→ **Aim of the exercise**:
In the data, extract each line that holds the string "документов".

Change detection data:
- - -

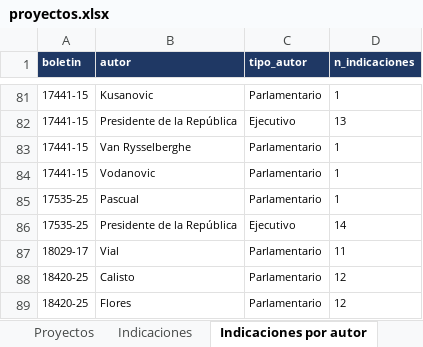
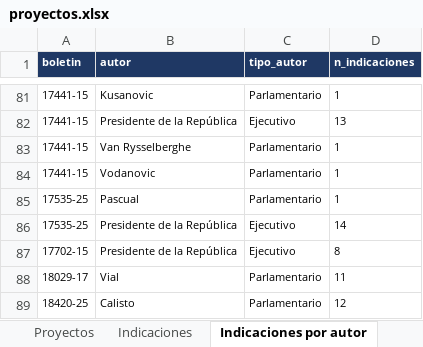
Before and after one commit to AlejandroAvYa/seguimiento-legislativo-seguridad, an Excel workbook: data/proyectos.xlsx, sheet Indicaciones por autor, drawn as a sheet; only a part is shown, gaps mark what is left out; the shorter side is filled out with more unchanged rows; values as stored, in another font and other column widths than the file's, no borders; the diff names each change by its address in the sheet, - before the commit and + after, or states it on an @@ line.

```diff
--- a/data/proyectos.xlsx (sheet Indicaciones por autor)
+++ b/data/proyectos.xlsx (sheet Indicaciones por autor)
+row 87: 17702-15 | Presidente de la República | Ejecutivo | 8
```
Also changed, not shown: sheet Indicaciones, sheet Proyectos, sheet Cambios, sheet Info, 25 other files.
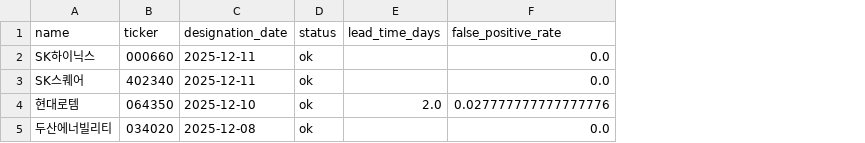
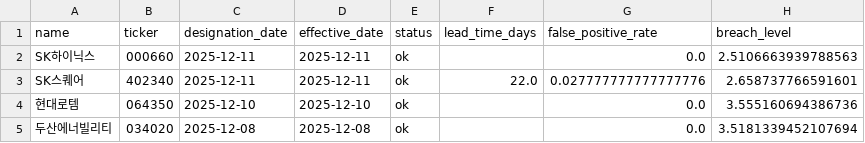
Before and after one commit to TaljuNinja0-0/anomaly-trading-alert, a CSV file: output/results.csv, drawn as a sheet; addresses are those after the commit; the diff names each change by its address in the sheet, - before the commit and + after, or states it on an @@ line.

```diff
--- a/output/results.csv
+++ b/output/results.csv
+column D (effective_date), rows 2-5: 2025-12-11 | 2025-12-11 | 2025-12-10 | 2025-12-08
+column H (breach_level), rows 2-5: 2.5106663939788563 | 2.658737766591601 | 3.555160694386736 | 3.5181339452107694
-F3 (lead_time_days): (empty)
+F3 (lead_time_days): 22.0
-G3 (false_positive_rate): 0.0
+G3 (false_positive_rate): 0.027777777777777776
-F4 (lead_time_days): 2.0
+F4 (lead_time_days): (empty)
-G4 (false_positive_rate): 0.027777777777777776
+G4 (false_positive_rate): 0.0
```
Also changed, not shown: 10 other files.
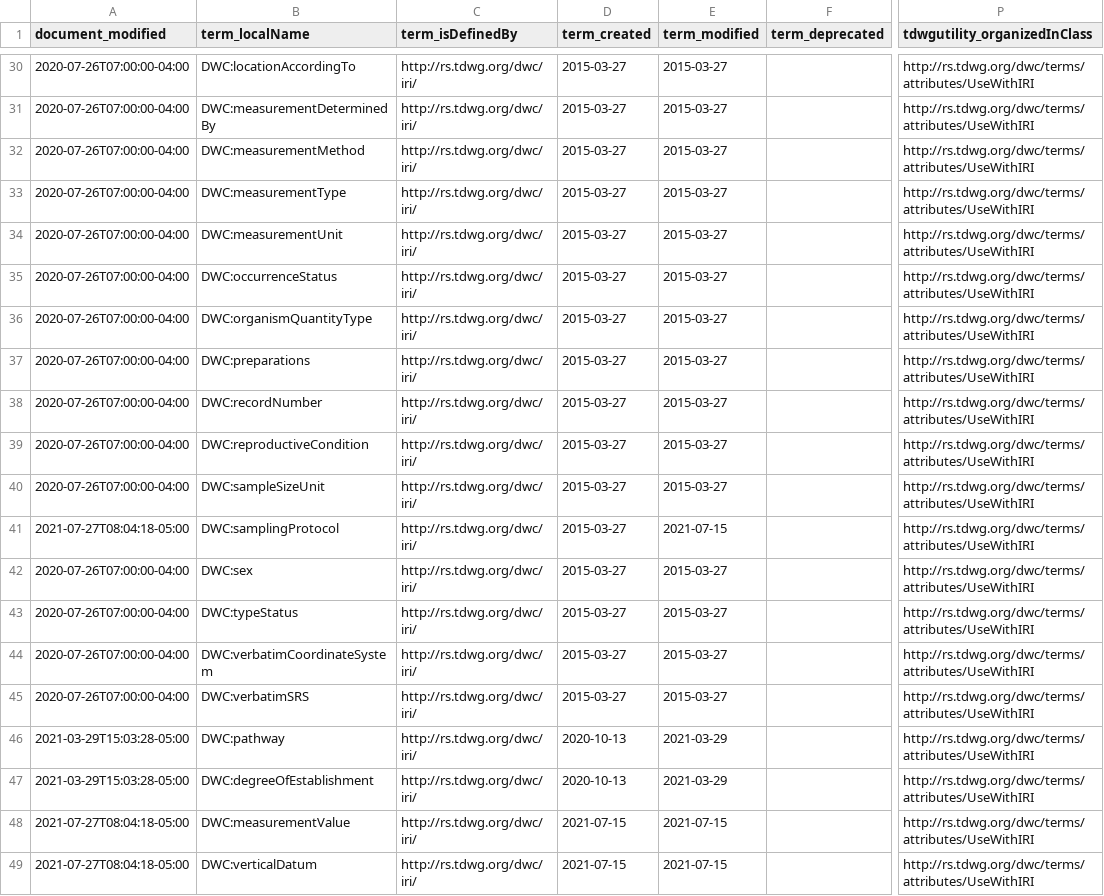
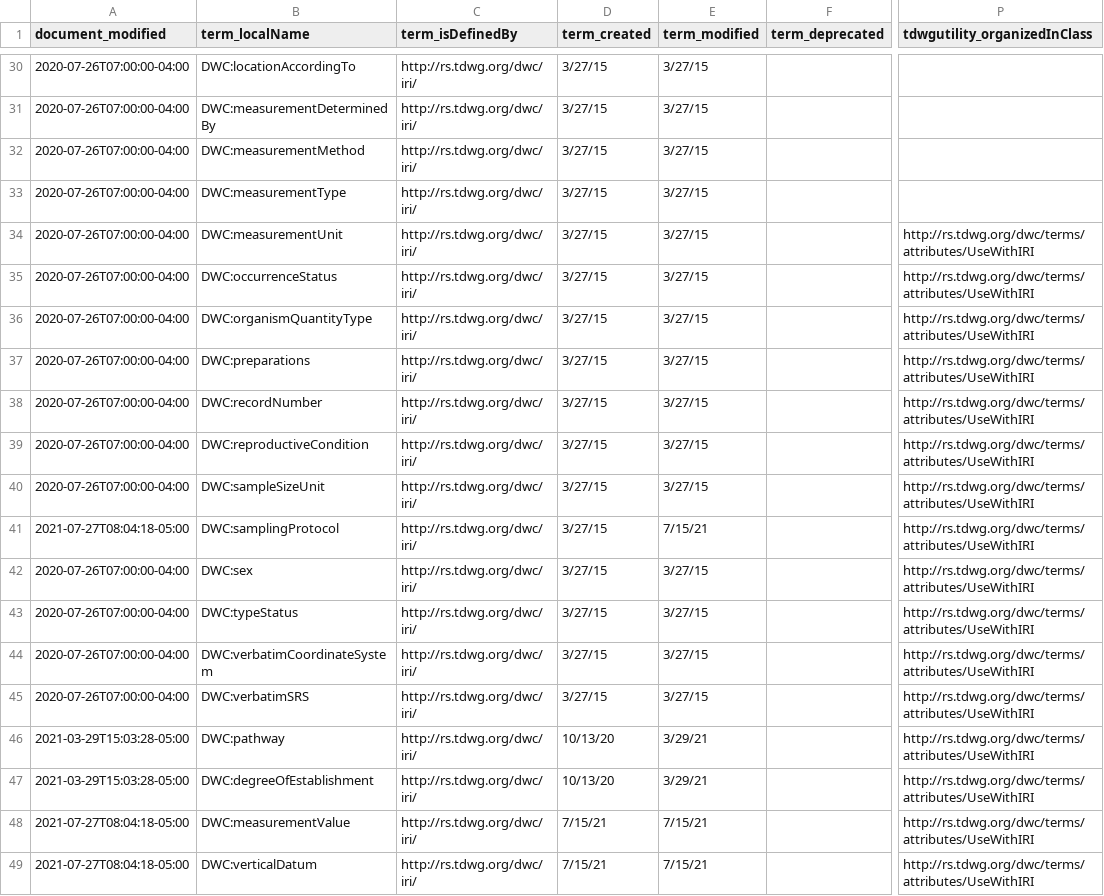
Before and after one commit to BiodiversityOntologies/bco, a CSV file: src/modules/dwciri.csv, drawn as a sheet; only a part is shown, gaps mark what is left out; the diff covers the shown part only; the diff names each change by its address in the sheet, - before the commit and + after, or states it on an @@ line.

```diff
--- a/src/modules/dwciri.csv
+++ b/src/modules/dwciri.csv
-D30:D45 (term_created): 2015-03-27
+D30:D45 (term_created): 3/27/15
-E30:E40 (term_modified): 2015-03-27
+E30:E40 (term_modified): 3/27/15
-P30:P33 (tdwgutility_organizedInClass): http://rs.tdwg.org/dwc/terms/attributes/UseWithIRI
+P30:P33 (tdwgutility_organizedInClass): (empty)
-E41 (term_modified): 2021-07-15
+E41 (term_modified): 7/15/21
-E42:E45 (term_modified): 2015-03-27
+E42:E45 (term_modified): 3/27/15
-D46:D47 (term_created): 2020-10-13
+D46:D47 (term_created): 10/13/20
-E46:E47 (term_modified): 2021-03-29
+E46:E47 (term_modified): 3/29/21
-D48:D49 (term_created): 2021-07-15
+D48:D49 (term_created): 7/15/21
-E48:E49 (term_modified): 2021-07-15
+E48:E49 (term_modified): 7/15/21
```
Also changed, not shown: 81 edited cells elsewhere in this file, src/modules/dwcterms.csv, 6 other files.
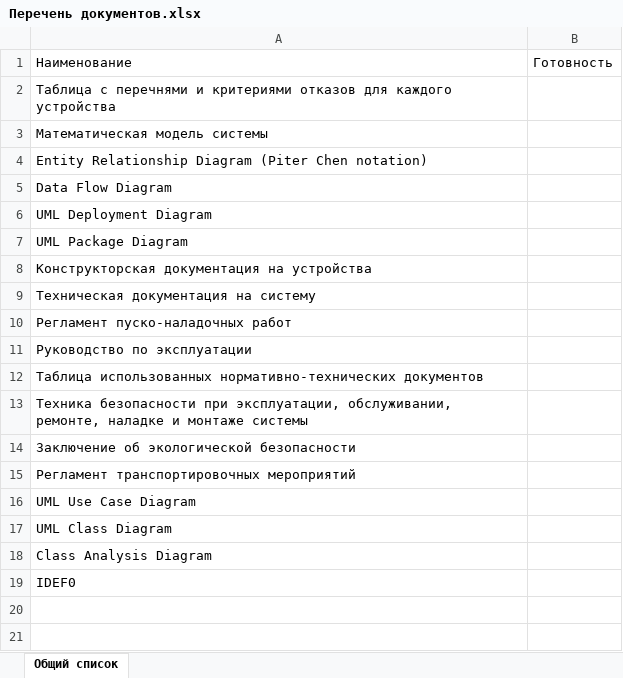
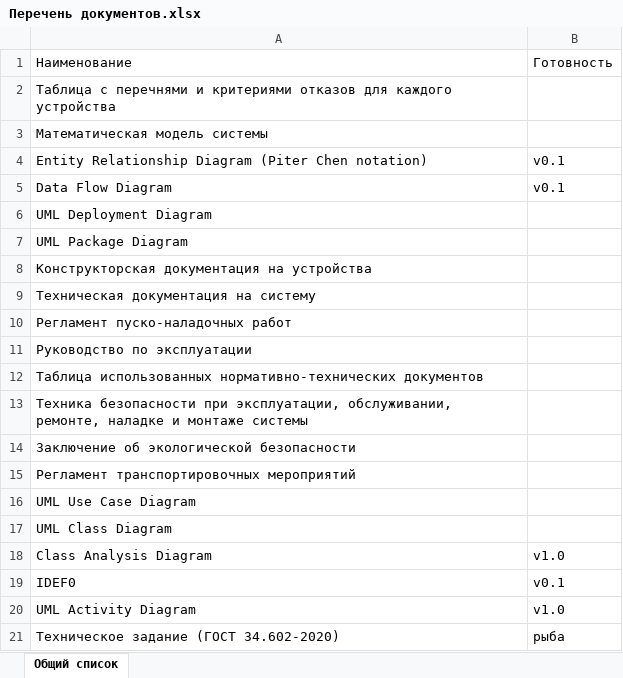
Before and after one commit to VladRunToHell/CANon, an Excel workbook: Перечень документов.xlsx, sheet Общий список, drawn as a sheet; values as stored, in another font and other column widths than the file's, no borders; the diff names each change by its address in the sheet, - before the commit and + after, or states it on an @@ line.

Commit message:
- Add use case diagram v0.1 - Update other docs - Visual changes on activity diagram and class analysis diagram

```diff
--- a/Перечень документов.xlsx (sheet Общий список)
+++ b/Перечень документов.xlsx (sheet Общий список)
-B4:B5: (empty)
+B4:B5: v0.1
-B18: (empty)
+B18: v1.0
-B19: (empty)
+B19: v0.1
+row 20: UML Activity Diagram | v1.0
+row 21: Техническое задание (ГОСТ 34.602-2020) | рыба
```
Also changed, not shown: 11 other files.
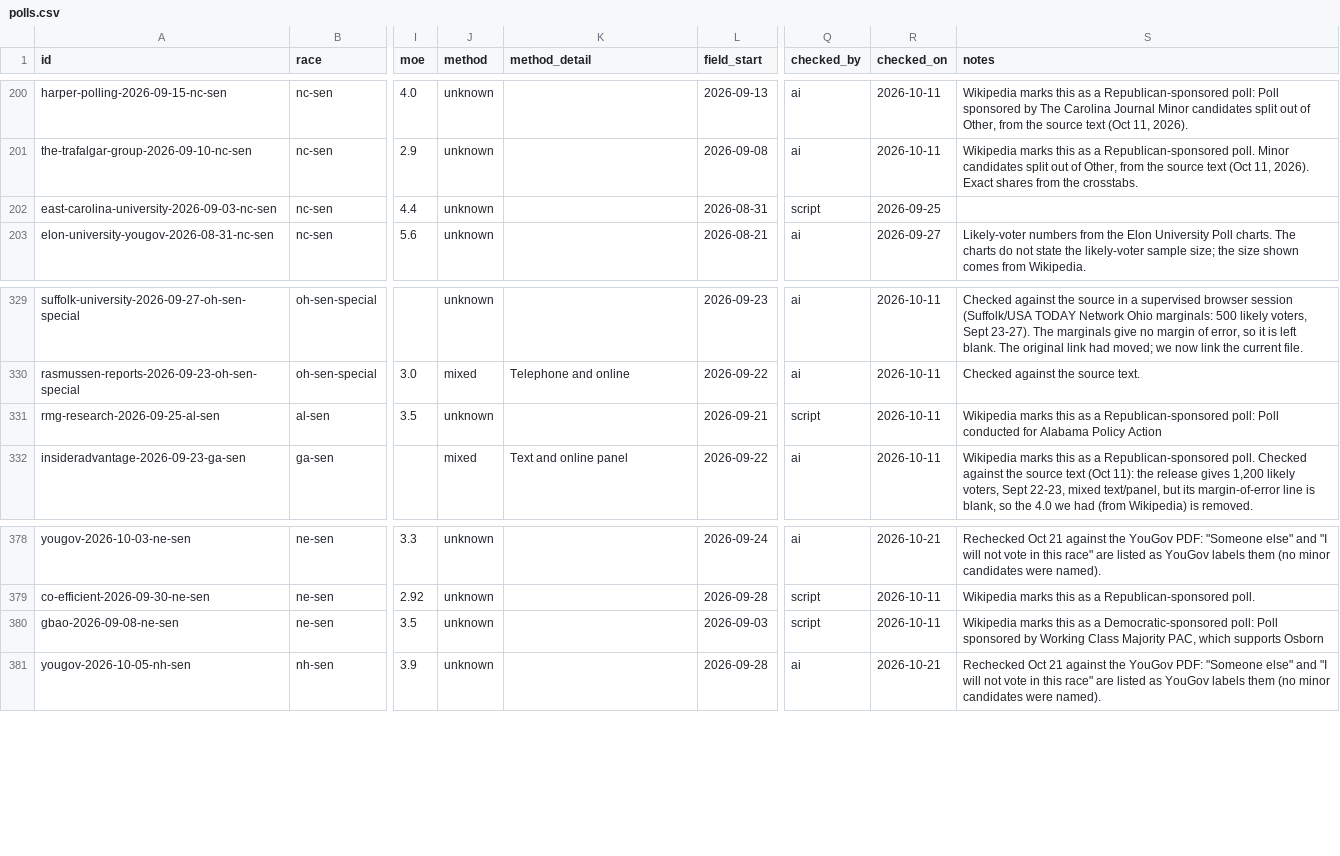
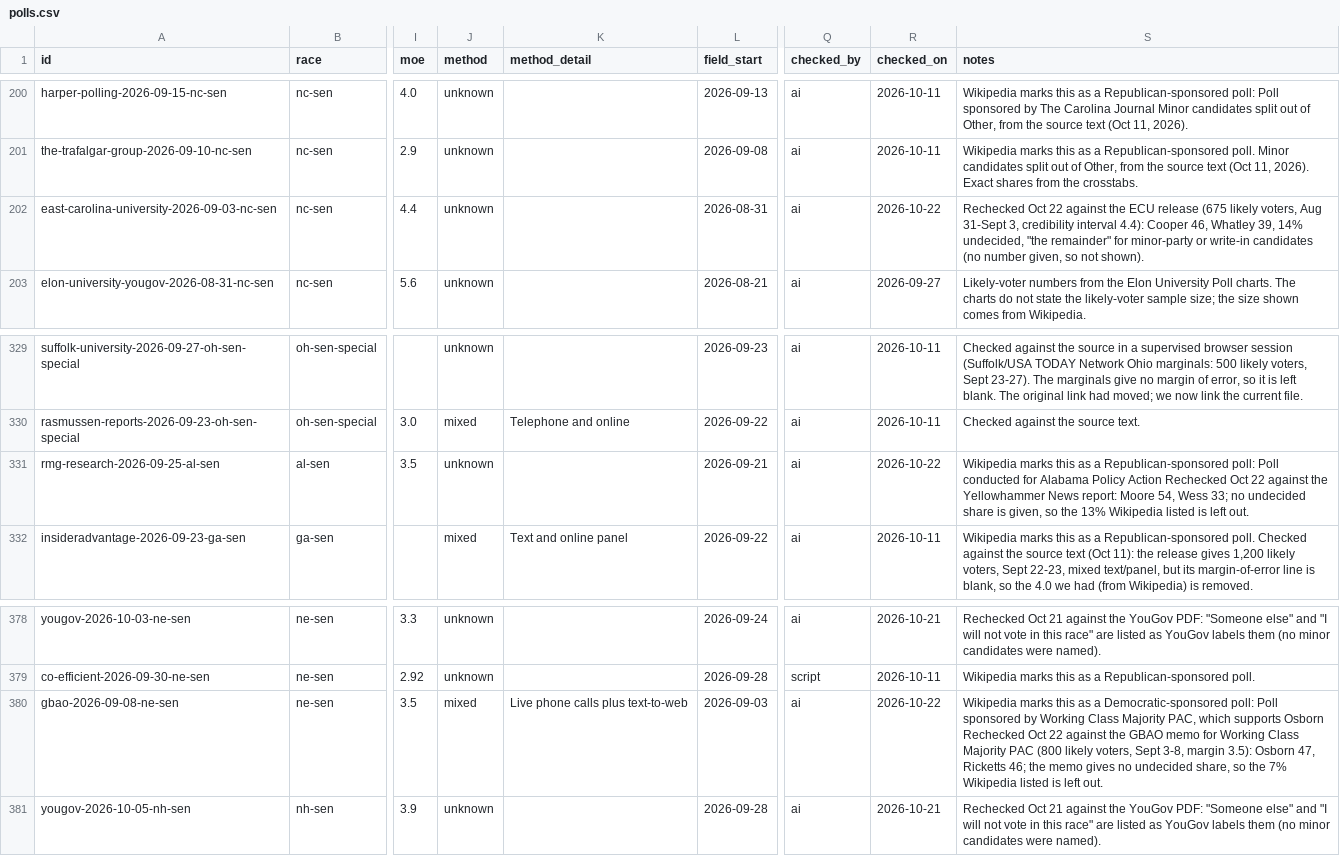
Before and after one commit to thomasdllrd1-ops/unspun, a CSV file: data/polls/polls.csv, drawn as a sheet; only a part is shown, gaps mark what is left out; the diff covers the shown part only; the diff names each change by its address in the sheet, - before the commit and + after, or states it on an @@ line.

```diff
--- a/data/polls/polls.csv
+++ b/data/polls/polls.csv
-Q202 (checked_by): script
+Q202 (checked_by): ai
-R202 (checked_on): 2026-09-25
+R202 (checked_on): 2026-10-22
-S202 (notes): (empty)
+S202 (notes): Rechecked Oct 22 against the ECU release (675 likely voters, Aug 31-Sept 3, credibility interval 4.4): Cooper 46, Whatley 39, 14% undecided, "the remainder" for minor-party or write-in candidates (no number given, so not shown).
-Q331 (checked_by): script
+Q331 (checked_by): ai
-R331 (checked_on): 2026-10-11
+R331 (checked_on): 2026-10-22
-S331 (notes): …Policy Action
+S331 (notes): …Policy Action Rechecked Oct 22 against the Yellowhammer News report: Moore 54, Wess 33; no undecided share is given, so the 13% Wikipedia listed is left out.
-J380 (method): unknown
+J380 (method): mixed
-K380 (method_detail): (empty)
+K380 (method_detail): Live phone calls plus text-to-web
-Q380 (checked_by): script
+Q380 (checked_by): ai
-R380 (checked_on): 2026-10-11
+R380 (checked_on): 2026-10-22
-S380 (notes): …supports Osborn
+S380 (notes): …supports Osborn Rechecked Oct 22 against the GBAO memo for Working Class Majority PAC (800 likely voters, Sept 3-8, margin 3.5): Osborn 47, Ricketts 46; the memo gives no undecided share, so the 7% Wikipedia listed is left out.
```
Also changed, not shown: 32 edited cells elsewhere in this file, data/polls/poll_results.csv, 1 other file.
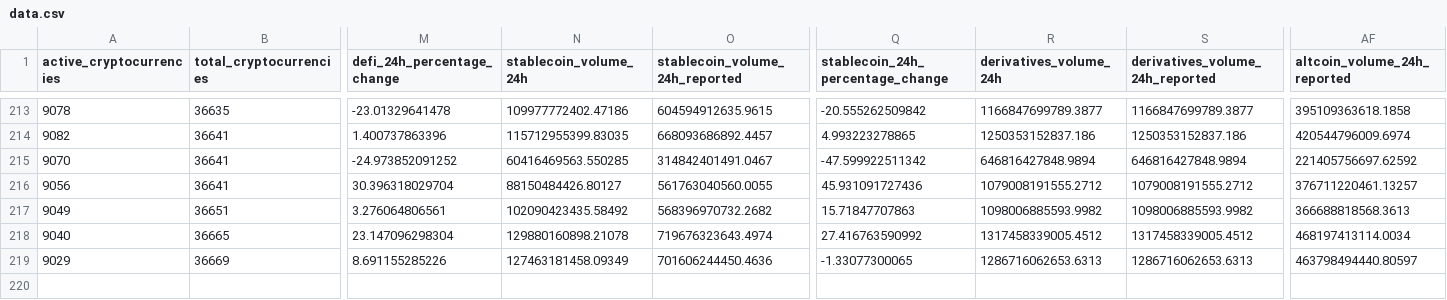
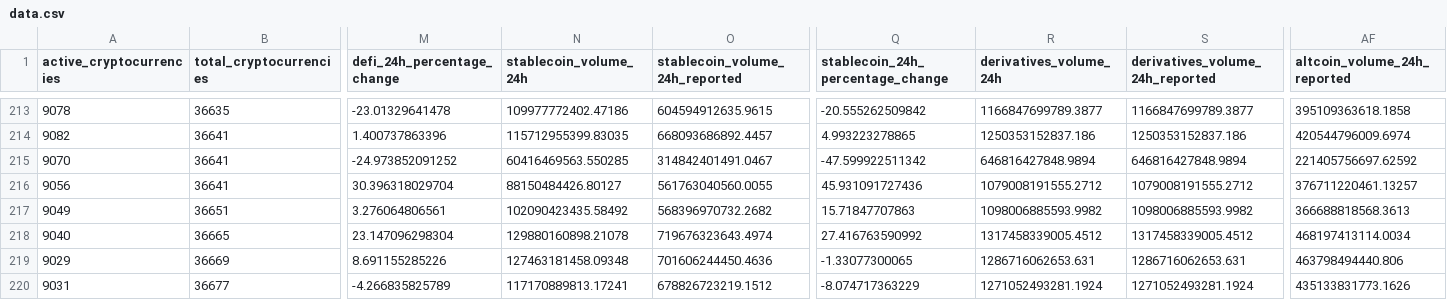
Before and after one commit to jorickdefraine/cmc-quotes-fetcher, a CSV file: data.csv, drawn as a sheet; only a part is shown, gaps mark what is left out; rows hold the shown columns only; the diff names each change by its address in the sheet, - before the commit and + after, or states it on an @@ line.

```diff
--- a/data.csv
+++ b/data.csv
-N219 (stablecoin_volume_24h): 127463181458.09349
+N219 (stablecoin_volume_24h): 127463181458.09348
-R219 (derivatives_volume_24h): 1286716062653.6313
+R219 (derivatives_volume_24h): 1286716062653.631
-S219 (derivatives_volume_24h_reported): 1286716062653.6313
+S219 (derivatives_volume_24h_reported): 1286716062653.631
-AF219 (altcoin_volume_24h_reported): 463798494440.80597
+AF219 (altcoin_volume_24h_reported): 463798494440.806
+row 220: 9031 | 36677 | -4.266835825789 | 117170889813.17241 | 678826723219.1512 | -8.074717363229 | 1271052493281.1924 | 1271052493281.1924 | 435133831773.1626
```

- - -

→ **Written answer**:
Before and after one commit to VladRunToHell/CANon, an Excel workbook: Перечень документов.xlsx, sheet Общий список, drawn as a sheet; values as stored, in another font and other column widths than the file's, no borders; the diff names each change by its address in the sheet, - before the commit and + after, or states it on an @@ line.
--- a/Перечень документов.xlsx (sheet Общий список)
+++ b/Перечень документов.xlsx (sheet Общий список)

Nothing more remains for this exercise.